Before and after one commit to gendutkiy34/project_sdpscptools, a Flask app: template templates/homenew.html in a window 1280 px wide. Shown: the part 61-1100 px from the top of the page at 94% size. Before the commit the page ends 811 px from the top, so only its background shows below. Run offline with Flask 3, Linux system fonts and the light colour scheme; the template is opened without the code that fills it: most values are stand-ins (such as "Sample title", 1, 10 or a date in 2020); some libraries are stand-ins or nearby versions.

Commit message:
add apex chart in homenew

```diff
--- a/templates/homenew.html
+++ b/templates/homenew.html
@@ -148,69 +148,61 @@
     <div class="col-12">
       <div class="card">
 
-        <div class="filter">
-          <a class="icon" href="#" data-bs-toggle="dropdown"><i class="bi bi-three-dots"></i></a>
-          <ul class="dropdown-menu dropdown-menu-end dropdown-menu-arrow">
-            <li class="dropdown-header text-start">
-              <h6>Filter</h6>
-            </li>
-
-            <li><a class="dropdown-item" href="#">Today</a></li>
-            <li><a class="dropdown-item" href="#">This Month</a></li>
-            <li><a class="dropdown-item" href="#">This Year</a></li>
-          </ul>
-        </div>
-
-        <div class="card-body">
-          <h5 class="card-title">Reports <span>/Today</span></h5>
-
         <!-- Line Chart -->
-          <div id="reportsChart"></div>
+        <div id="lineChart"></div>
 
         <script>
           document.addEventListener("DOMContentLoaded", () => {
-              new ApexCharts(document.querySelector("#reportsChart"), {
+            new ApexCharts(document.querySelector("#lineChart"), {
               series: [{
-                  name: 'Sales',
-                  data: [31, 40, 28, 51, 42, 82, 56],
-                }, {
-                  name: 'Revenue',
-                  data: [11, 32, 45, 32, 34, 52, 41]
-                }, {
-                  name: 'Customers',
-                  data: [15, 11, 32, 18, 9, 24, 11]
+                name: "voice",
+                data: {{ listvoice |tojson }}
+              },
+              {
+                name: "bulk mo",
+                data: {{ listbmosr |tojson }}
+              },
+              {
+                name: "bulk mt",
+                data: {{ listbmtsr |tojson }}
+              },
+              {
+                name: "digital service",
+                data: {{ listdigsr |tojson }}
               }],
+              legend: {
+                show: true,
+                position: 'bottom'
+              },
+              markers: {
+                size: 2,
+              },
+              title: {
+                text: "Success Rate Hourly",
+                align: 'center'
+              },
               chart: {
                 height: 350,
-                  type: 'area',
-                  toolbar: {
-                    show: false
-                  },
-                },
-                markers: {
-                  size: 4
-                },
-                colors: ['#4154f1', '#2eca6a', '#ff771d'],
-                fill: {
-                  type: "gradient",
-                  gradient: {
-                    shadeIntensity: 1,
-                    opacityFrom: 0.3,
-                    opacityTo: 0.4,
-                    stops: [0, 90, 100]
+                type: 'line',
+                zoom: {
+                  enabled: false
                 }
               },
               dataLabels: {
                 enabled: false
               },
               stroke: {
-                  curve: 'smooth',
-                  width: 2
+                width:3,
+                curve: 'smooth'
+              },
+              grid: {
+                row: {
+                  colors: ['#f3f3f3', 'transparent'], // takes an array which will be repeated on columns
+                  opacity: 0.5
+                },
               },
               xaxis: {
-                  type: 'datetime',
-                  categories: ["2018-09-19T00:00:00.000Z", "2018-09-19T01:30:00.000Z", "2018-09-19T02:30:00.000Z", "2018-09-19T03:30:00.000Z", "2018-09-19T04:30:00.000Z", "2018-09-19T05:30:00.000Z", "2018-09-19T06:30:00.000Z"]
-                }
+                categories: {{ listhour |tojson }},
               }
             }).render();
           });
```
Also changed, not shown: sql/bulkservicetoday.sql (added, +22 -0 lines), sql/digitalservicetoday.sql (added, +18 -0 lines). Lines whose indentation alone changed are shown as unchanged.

☆ ☆ ☆ ☆ ☆ ☆ ☆

§ Problem to solve
What belongs in the answer is each line of the data that has the word "templates".

§ Exercise output
Before and after one commit to gendutkiy34/project_sdpscptools, a Flask app: template templates/homenew.html in a window 1280 px wide. Shown: the part 61-1100 px from the top of the page at 94% size. Before the commit the page ends 811 px from the top, so only its background shows below. Run offline with Flask 3, Linux system fonts and the light colour scheme; the template is opened without the code that fills it: most values are stand-ins (such as "Sample title", 1, 10 or a date in 2020); some libraries are stand-ins or nearby versions.
--- a/templates/homenew.html
+++ b/templates/homenew.html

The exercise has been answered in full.